◆ **Input data**
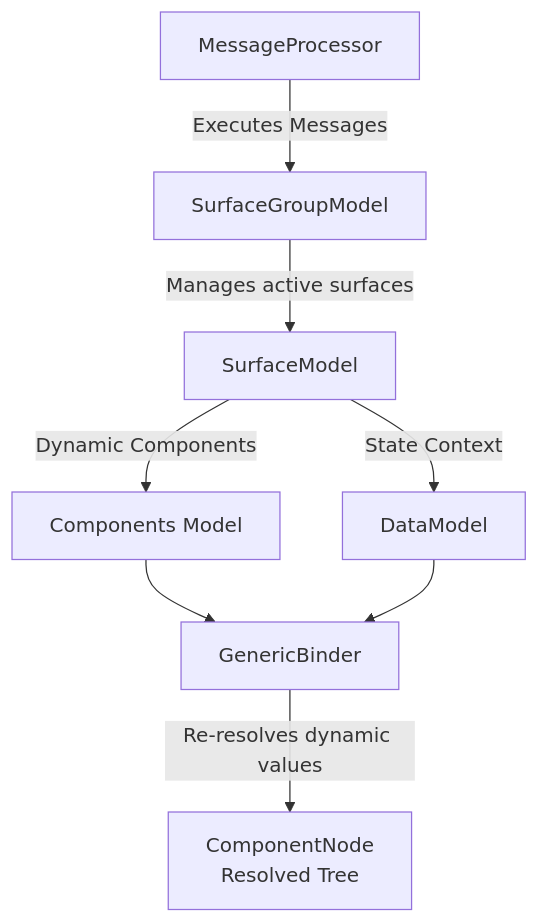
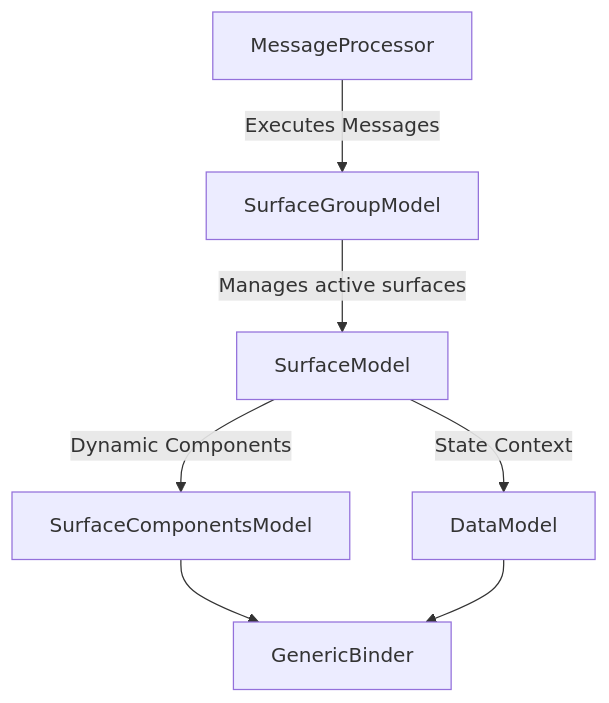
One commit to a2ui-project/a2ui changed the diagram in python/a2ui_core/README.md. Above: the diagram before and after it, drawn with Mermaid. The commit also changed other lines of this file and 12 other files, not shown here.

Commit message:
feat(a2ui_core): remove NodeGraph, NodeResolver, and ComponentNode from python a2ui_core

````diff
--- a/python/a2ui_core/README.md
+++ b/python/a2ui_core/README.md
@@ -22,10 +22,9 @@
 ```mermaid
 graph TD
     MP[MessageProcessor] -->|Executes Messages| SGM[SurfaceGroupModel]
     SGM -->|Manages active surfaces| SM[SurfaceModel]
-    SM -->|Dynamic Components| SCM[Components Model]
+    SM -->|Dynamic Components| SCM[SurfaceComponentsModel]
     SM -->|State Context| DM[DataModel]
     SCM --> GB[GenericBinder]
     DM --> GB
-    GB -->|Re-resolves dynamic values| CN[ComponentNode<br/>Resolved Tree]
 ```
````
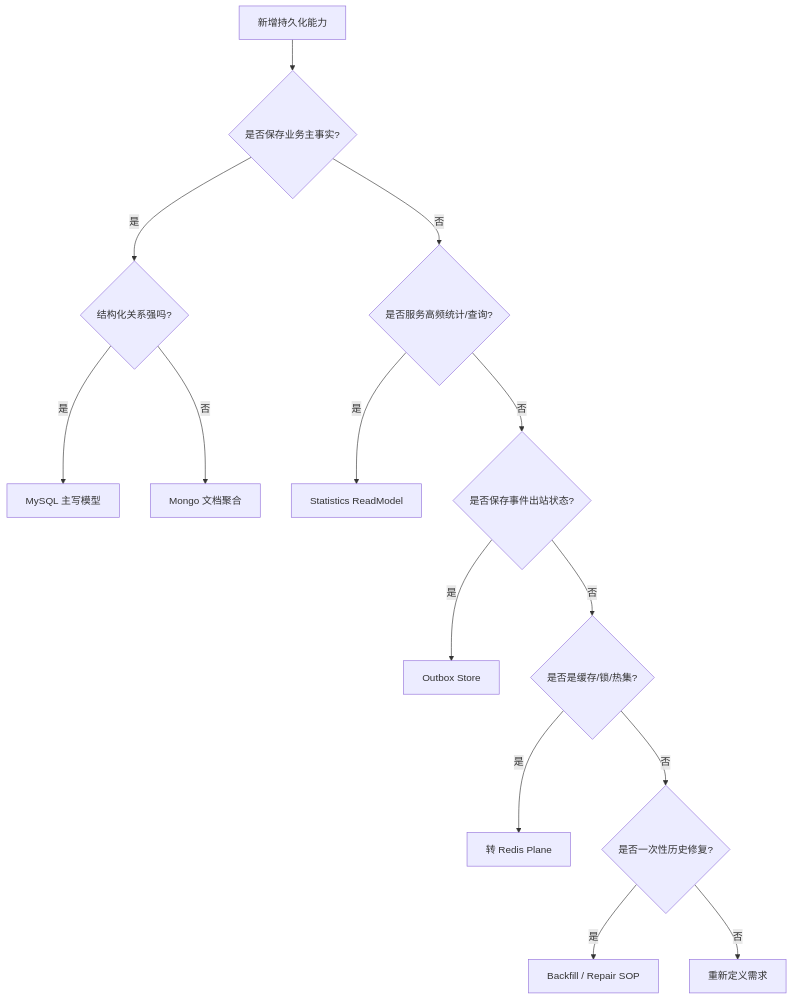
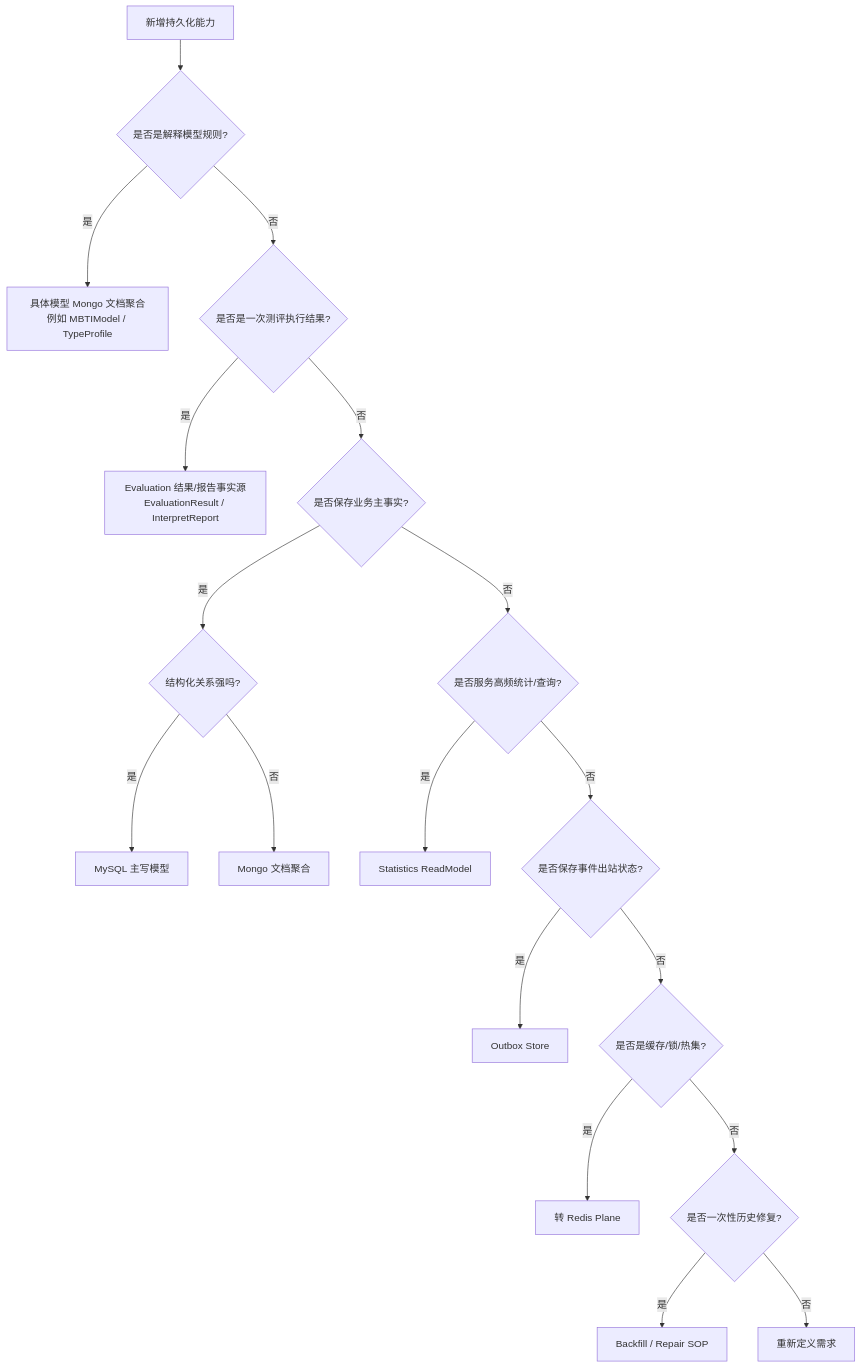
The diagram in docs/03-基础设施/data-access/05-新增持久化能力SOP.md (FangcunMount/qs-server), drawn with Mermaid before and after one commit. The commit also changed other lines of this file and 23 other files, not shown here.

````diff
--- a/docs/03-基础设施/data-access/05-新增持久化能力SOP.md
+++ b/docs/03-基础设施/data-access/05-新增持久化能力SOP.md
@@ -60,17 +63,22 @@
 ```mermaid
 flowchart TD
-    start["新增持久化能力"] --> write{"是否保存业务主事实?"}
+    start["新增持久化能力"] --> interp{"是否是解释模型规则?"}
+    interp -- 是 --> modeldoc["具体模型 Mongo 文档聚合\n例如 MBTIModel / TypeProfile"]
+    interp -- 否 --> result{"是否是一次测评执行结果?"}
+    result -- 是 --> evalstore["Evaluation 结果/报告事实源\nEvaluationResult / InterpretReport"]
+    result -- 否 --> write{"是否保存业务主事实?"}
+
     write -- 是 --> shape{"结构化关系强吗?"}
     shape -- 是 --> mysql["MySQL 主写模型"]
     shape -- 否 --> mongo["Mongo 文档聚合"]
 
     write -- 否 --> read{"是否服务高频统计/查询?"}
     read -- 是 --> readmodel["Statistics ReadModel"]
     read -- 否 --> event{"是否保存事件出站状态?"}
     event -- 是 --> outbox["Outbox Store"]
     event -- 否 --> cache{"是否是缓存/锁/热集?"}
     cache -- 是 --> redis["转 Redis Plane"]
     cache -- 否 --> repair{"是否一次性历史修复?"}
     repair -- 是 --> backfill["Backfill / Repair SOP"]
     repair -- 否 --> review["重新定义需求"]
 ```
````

◆ **Description of the task**
Write the lines above out again exactly, excluding every picture.

◆ **Result of this task**
One commit to a2ui-project/a2ui changed the diagram in python/a2ui_core/README.md. Above: the diagram before and after it, drawn with Mermaid. The commit also changed other lines of this file and 12 other files, not shown here.

Commit message:
feat(a2ui_core): remove NodeGraph, NodeResolver, and ComponentNode from python a2ui_core

````diff
--- a/python/a2ui_core/README.md
+++ b/python/a2ui_core/README.md
@@ -22,10 +22,9 @@
 ```mermaid
 graph TD
     MP[MessageProcessor] -->|Executes Messages| SGM[SurfaceGroupModel]
     SGM -->|Manages active surfaces| SM[SurfaceModel]
-    SM -->|Dynamic Components| SCM[Components Model]
+    SM -->|Dynamic Components| SCM[SurfaceComponentsModel]
     SM -->|State Context| DM[DataModel]
     SCM --> GB[GenericBinder]
     DM --> GB
-    GB -->|Re-resolves dynamic values| CN[ComponentNode<br/>Resolved Tree]
 ```
````
The diagram in docs/03-基础设施/data-access/05-新增持久化能力SOP.md (FangcunMount/qs-server), drawn with Mermaid before and after one commit. The commit also changed other lines of this file and 23 other files, not shown here.

````diff
--- a/docs/03-基础设施/data-access/05-新增持久化能力SOP.md
+++ b/docs/03-基础设施/data-access/05-新增持久化能力SOP.md
@@ -60,17 +63,22 @@
 ```mermaid
 flowchart TD
-    start["新增持久化能力"] --> write{"是否保存业务主事实?"}
+    start["新增持久化能力"] --> interp{"是否是解释模型规则?"}
+    interp -- 是 --> modeldoc["具体模型 Mongo 文档聚合\n例如 MBTIModel / TypeProfile"]
+    interp -- 否 --> result{"是否是一次测评执行结果?"}
+    result -- 是 --> evalstore["Evaluation 结果/报告事实源\nEvaluationResult / InterpretReport"]
+    result -- 否 --> write{"是否保存业务主事实?"}
+
     write -- 是 --> shape{"结构化关系强吗?"}
     shape -- 是 --> mysql["MySQL 主写模型"]
     shape -- 否 --> mongo["Mongo 文档聚合"]
 
     write -- 否 --> read{"是否服务高频统计/查询?"}
     read -- 是 --> readmodel["Statistics ReadModel"]
     read -- 否 --> event{"是否保存事件出站状态?"}
     event -- 是 --> outbox["Outbox Store"]
     event -- 否 --> cache{"是否是缓存/锁/热集?"}
     cache -- 是 --> redis["转 Redis Plane"]
     cache -- 否 --> repair{"是否一次性历史修复?"}
     repair -- 是 --> backfill["Backfill / Repair SOP"]
     repair -- 否 --> review["重新定义需求"]
 ```
````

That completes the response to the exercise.